sins ? Mend your ways, and leave us to deal with that share of crime that even our better morals cannot prevent.' The Colony had already found a volunteer champion in Mr. Adderley, who had taken the lead in the House of Commons, by strenuously protesting against the convict visitation; and he had foretold the very consequences which ensued. His name is the most popular in the Colony. While we write, the quarrel remains unsettled on both sides: it seems impossible that the London government should persevere in its unjust and dangerous course, but its intentions have not been announced; the latest advices exhibit the colonists acting with unabated concord and resolution.*

In 1836, Sir William Molesworth succeeded in convincing the English parliament that the convictism of Australia entailed upon that country the most shocking state of general crime and sin that can be imagined; and through his exertions the system was arrested in its development, and finally abolished. Some pains were needed to convince the Australians that the welfare of their country was promoted by the abolition, for at first no small number were reluctant to lose that species of slave labour. It was done, however; the abolition was carried out, and the colonists were taught better. In 1849, the people of New South Wales learn that Lord Grey is going to renew the transportation of convicts; and, like the Cape colonists, the Australians rise up and protest against their country' being converted into a penal colony. Of course the Australians and the Cape colonists will stand by each other. *

* Public Proceedings at the Cape. Debate in the Legislative Council on the 15th June, relative to the introduction of convicts; the governor's last dispatch to Lord Grey read, in which Sir Henry Smith expresses agreement with colonists; resolutions agreed to by the Cape Town meeting, denouncing the introduction of criminals as injurious and degrading, and to be resisted; July 6--Address of AntiConvict Association to the governor ; July 11-Sir Henry Smith's reply, promising to keep the convicts on board pending final instructions from Lord Grey; July 17 — Address in rejoinder from Association; the governor's reply on the same day, consenting to withhold tickets of leave; July 24—A third address still more numerously signed; July 25—The governor's answer; see also his dispatch dated 12 June, in reply to Lord Grey's 'separate' military dispatch.--Proceedings in Parliament.
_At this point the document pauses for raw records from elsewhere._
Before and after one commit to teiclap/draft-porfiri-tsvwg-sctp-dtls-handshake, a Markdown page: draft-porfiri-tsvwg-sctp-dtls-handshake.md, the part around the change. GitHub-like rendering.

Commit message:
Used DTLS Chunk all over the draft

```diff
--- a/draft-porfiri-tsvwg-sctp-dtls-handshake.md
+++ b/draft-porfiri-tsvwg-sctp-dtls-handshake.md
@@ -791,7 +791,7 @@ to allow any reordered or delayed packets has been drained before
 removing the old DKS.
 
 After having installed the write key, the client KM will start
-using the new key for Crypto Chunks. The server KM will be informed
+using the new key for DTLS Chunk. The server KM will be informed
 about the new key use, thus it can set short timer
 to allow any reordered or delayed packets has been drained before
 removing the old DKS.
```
March 13–Mr. Hawes answers Mr. Adderley's question by declaring that'no dispatches' have been received from the Cape • in answer to the instructions regarding convicts ; March 27-Mr. Adderley's resolutions, and speech on transportation to the Cape.

Towards those two colonies, therefore, the English Minister stands in the position of a man endeavouring to force upon them an immoral institution which has been publicly denounced by the English parliament, and suppressed against the will of one of the colonies before it was taught morals by the English legislature. Lord Grey says that he means to give the colonies only a little of the institution, and much improved in quality through his own peculiar modifications and adaptations: the colonies answer that they do not believe him ; that they have detected him in disingenuous suppression of facts; and that he has openly gone from his pledged word. From the speeches of Lord Grey and his colleagues, it would appear that the English statesman in office cannot understand that the colonies should be in earnest—that they should care so much as they profess for this sort of political disgrace-or that they should be prepared to carry their resistance to the last extremities. Ministers talk as if they were incapable of conceiving the ideas present to the minds of the whole public throughout the Cape and Eastern Australia.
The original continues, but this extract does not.